▶ Task directions
Between the line containing "to mitay-walle/vortex-game-extension-mafia2, a" and the line containing "Also changed, not" lies a run of lines; give that run again exactly, with both of those lines, and nothing else from the entries below.

▶ Records supplied

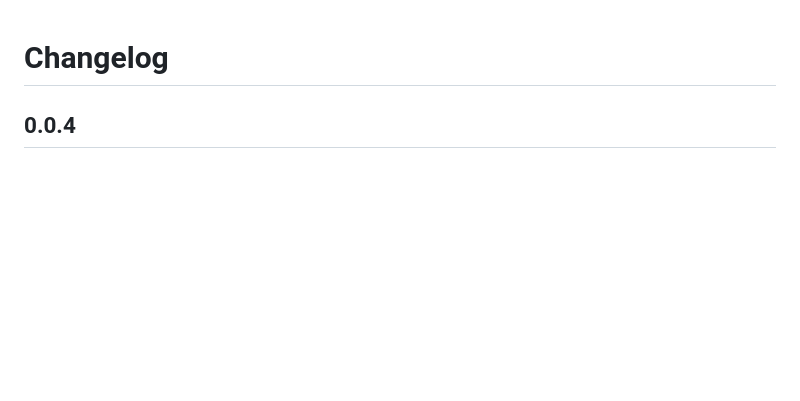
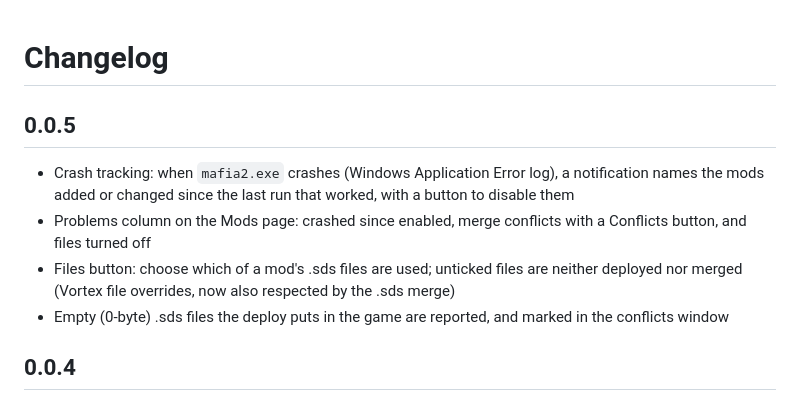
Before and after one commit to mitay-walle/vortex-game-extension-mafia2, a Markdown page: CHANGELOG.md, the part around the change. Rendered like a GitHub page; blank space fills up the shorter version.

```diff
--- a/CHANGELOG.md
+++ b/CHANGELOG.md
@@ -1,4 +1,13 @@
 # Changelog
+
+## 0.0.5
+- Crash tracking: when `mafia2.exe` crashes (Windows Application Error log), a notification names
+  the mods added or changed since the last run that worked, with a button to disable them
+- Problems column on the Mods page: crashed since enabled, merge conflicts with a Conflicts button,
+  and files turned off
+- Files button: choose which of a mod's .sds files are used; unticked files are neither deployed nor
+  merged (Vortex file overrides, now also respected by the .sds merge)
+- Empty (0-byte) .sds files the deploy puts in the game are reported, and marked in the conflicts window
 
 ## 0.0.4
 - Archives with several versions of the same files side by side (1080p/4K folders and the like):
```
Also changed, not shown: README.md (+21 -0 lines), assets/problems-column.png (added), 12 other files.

==

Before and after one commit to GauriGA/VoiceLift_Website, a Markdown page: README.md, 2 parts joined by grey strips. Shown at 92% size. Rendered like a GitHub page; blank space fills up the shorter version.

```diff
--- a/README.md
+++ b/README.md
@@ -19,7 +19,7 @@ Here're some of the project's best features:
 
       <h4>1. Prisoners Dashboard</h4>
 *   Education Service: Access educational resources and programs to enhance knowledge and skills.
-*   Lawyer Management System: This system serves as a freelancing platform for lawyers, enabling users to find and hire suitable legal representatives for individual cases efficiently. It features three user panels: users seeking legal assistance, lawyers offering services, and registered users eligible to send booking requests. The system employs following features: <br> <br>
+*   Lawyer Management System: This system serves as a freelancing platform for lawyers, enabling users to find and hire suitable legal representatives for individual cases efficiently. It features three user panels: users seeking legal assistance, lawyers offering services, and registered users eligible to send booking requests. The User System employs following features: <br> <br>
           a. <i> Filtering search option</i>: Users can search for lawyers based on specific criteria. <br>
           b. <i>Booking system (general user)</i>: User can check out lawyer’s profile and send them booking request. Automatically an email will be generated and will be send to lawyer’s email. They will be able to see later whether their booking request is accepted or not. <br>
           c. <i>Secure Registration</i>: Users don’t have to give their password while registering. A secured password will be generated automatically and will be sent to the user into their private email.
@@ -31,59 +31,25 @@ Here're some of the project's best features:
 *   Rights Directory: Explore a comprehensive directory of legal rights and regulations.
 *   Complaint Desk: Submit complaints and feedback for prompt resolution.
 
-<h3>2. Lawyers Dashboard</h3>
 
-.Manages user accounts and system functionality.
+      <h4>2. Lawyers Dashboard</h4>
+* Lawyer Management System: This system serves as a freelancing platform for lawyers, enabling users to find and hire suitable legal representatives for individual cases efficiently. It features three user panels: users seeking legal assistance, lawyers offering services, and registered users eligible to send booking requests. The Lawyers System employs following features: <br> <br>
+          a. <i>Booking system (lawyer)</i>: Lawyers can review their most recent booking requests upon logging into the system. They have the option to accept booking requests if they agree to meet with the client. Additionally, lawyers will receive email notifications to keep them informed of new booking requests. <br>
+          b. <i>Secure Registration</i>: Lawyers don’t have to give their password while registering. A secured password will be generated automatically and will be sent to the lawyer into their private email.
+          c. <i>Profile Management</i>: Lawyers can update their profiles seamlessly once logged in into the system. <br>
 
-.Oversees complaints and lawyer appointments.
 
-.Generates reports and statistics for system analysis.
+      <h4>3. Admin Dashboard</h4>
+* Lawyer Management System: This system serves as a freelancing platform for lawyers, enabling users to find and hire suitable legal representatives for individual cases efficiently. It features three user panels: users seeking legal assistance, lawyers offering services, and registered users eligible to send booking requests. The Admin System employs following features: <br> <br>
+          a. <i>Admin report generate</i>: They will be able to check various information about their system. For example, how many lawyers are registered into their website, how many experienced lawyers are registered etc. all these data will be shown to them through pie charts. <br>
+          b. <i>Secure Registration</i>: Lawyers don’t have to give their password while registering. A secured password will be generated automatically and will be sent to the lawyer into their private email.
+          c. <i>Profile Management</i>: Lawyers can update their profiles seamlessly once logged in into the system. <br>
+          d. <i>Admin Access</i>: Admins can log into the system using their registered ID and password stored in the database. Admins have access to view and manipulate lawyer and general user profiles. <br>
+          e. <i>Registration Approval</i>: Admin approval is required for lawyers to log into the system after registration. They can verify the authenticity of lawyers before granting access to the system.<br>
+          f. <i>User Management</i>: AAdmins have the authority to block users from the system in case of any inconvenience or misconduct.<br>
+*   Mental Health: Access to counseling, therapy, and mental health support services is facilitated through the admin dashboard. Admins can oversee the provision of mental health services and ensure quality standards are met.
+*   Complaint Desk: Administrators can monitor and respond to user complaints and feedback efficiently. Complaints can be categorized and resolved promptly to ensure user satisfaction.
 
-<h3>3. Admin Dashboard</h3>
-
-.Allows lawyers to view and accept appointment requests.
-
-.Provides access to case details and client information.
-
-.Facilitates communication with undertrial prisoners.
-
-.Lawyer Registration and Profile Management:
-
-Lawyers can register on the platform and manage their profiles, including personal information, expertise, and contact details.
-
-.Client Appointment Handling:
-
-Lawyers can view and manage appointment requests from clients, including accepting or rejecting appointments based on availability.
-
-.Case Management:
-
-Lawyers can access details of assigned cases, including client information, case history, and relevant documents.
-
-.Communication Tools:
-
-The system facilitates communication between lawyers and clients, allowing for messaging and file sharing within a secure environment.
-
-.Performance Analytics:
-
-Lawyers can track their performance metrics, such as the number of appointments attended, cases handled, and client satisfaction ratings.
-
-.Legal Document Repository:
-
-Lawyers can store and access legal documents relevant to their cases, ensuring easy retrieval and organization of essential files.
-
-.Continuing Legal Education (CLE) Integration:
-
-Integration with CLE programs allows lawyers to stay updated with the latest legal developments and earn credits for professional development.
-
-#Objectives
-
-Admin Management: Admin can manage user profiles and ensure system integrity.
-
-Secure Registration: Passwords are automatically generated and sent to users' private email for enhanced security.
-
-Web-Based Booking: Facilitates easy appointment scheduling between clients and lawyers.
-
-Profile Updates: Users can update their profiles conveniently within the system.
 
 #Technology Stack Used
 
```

--

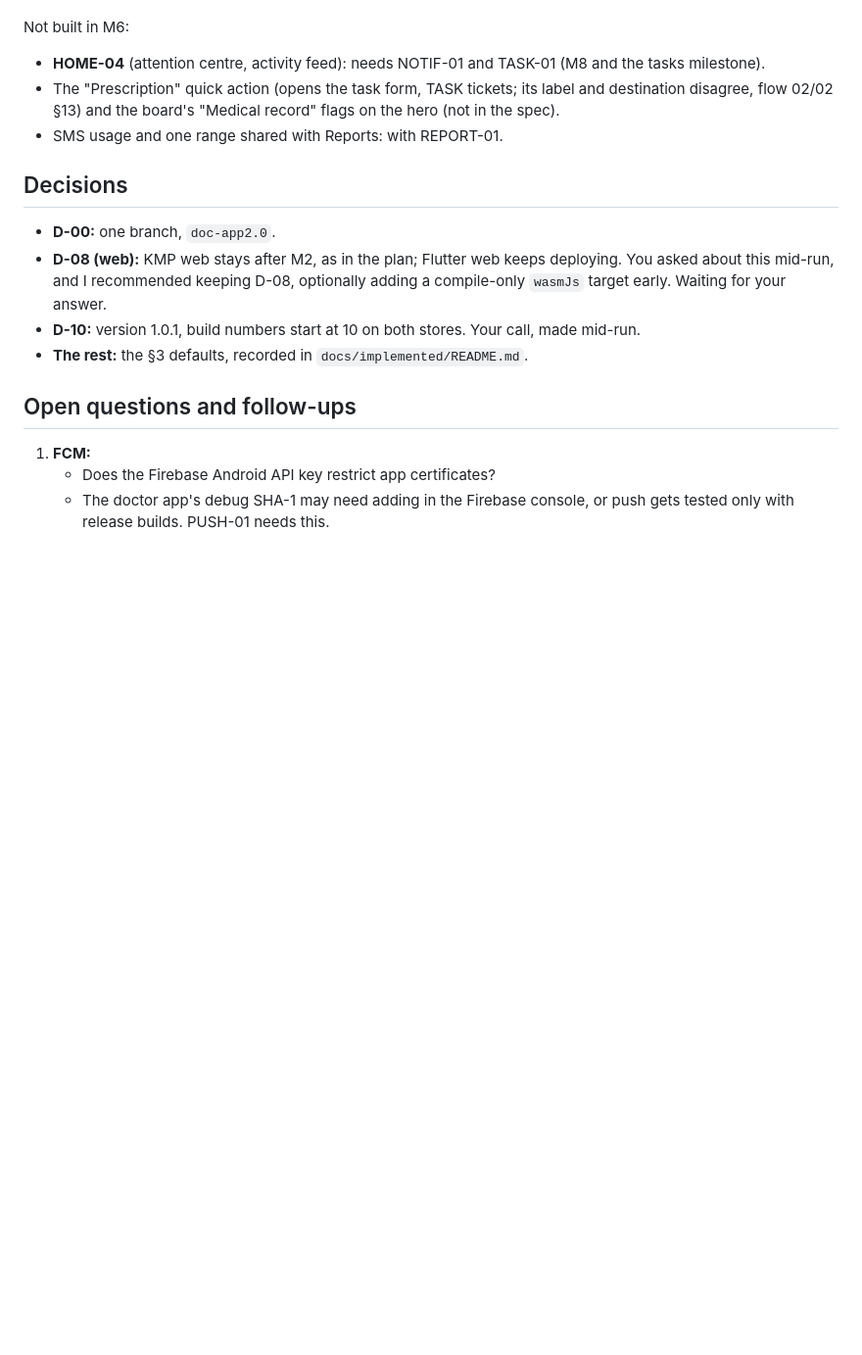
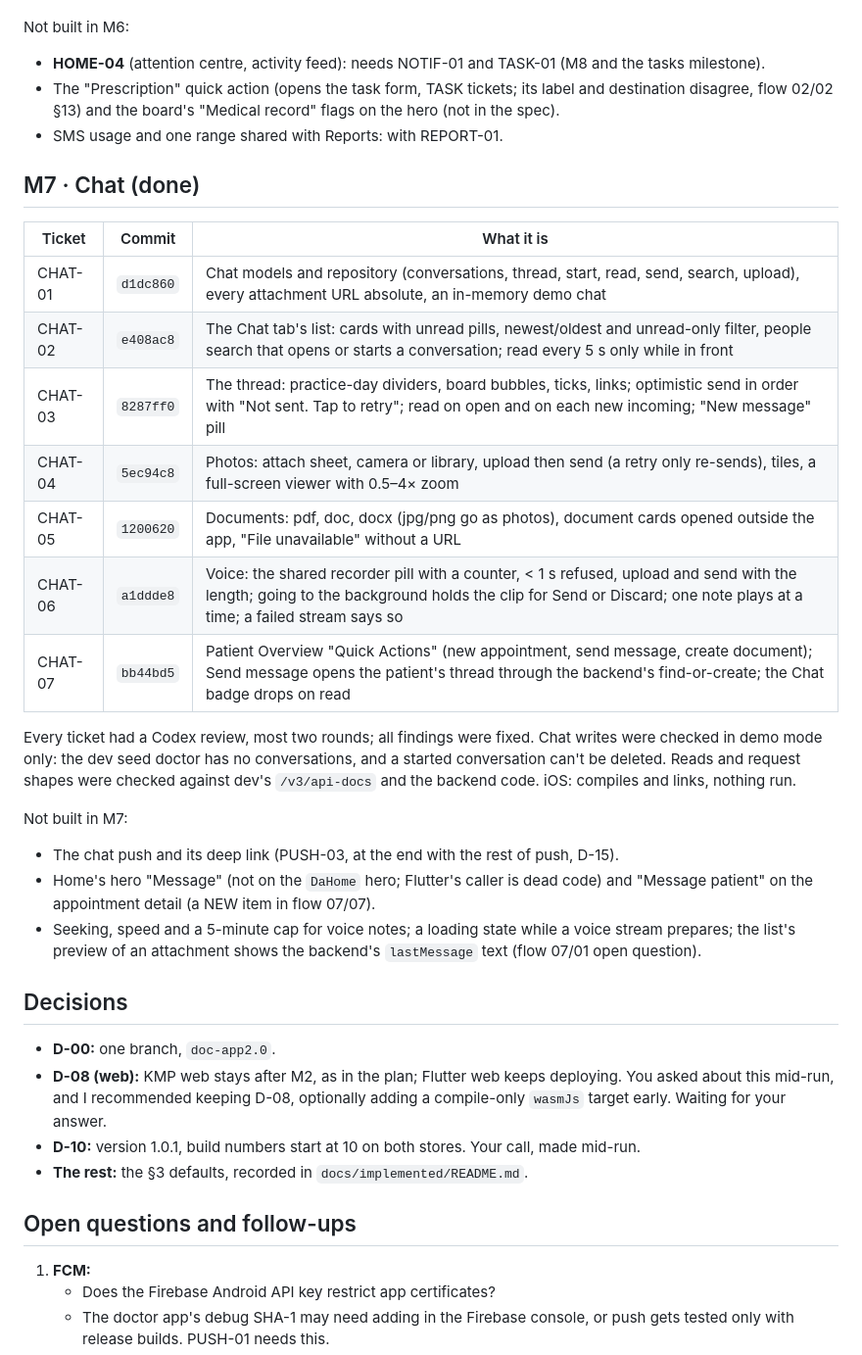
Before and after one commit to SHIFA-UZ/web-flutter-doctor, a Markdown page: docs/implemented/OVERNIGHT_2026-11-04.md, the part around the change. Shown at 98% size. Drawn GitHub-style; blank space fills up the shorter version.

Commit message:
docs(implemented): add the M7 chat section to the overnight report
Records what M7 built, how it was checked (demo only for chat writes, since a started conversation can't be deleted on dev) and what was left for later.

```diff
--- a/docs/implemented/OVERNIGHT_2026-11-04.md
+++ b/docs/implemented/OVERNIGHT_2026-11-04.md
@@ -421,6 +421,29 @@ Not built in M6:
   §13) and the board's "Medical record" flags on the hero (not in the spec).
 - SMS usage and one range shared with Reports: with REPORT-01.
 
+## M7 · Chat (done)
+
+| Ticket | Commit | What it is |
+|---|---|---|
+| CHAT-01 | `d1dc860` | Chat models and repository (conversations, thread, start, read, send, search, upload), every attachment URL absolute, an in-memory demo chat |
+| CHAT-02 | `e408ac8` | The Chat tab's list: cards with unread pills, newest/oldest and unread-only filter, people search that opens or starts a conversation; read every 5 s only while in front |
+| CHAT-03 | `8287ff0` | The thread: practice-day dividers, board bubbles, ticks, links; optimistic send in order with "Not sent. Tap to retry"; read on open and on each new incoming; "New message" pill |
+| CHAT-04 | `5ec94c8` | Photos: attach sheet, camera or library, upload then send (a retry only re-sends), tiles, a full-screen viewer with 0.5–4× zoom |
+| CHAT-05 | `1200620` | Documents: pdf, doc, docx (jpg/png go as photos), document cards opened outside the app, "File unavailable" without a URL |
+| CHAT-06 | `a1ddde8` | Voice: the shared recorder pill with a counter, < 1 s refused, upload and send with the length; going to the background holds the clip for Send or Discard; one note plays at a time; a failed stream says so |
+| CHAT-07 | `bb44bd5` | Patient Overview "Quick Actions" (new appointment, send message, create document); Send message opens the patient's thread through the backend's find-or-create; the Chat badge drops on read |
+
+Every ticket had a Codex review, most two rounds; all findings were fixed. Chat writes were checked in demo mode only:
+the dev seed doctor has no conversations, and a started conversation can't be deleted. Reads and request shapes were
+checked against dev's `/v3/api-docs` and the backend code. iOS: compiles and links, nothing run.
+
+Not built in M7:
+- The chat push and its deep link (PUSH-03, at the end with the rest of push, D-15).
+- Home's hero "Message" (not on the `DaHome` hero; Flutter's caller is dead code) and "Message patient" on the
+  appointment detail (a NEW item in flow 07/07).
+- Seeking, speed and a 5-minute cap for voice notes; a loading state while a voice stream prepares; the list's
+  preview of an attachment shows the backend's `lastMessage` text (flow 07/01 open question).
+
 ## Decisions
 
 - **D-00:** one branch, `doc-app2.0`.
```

▶ Solution for this task
Before and after one commit to mitay-walle/vortex-game-extension-mafia2, a Markdown page: CHANGELOG.md, the part around the change. Rendered like a GitHub page; blank space fills up the shorter version.

```diff
--- a/CHANGELOG.md
+++ b/CHANGELOG.md
@@ -1,4 +1,13 @@
 # Changelog
+
+## 0.0.5
+- Crash tracking: when `mafia2.exe` crashes (Windows Application Error log), a notification names
+  the mods added or changed since the last run that worked, with a button to disable them
+- Problems column on the Mods page: crashed since enabled, merge conflicts with a Conflicts button,
+  and files turned off
+- Files button: choose which of a mod's .sds files are used; unticked files are neither deployed nor
+  merged (Vortex file overrides, now also respected by the .sds merge)
+- Empty (0-byte) .sds files the deploy puts in the game are reported, and marked in the conflicts window
 
 ## 0.0.4
 - Archives with several versions of the same files side by side (1080p/4K folders and the like):
```
Also changed, not shown: README.md (+21 -0 lines), assets/problems-column.png (added), 12 other files.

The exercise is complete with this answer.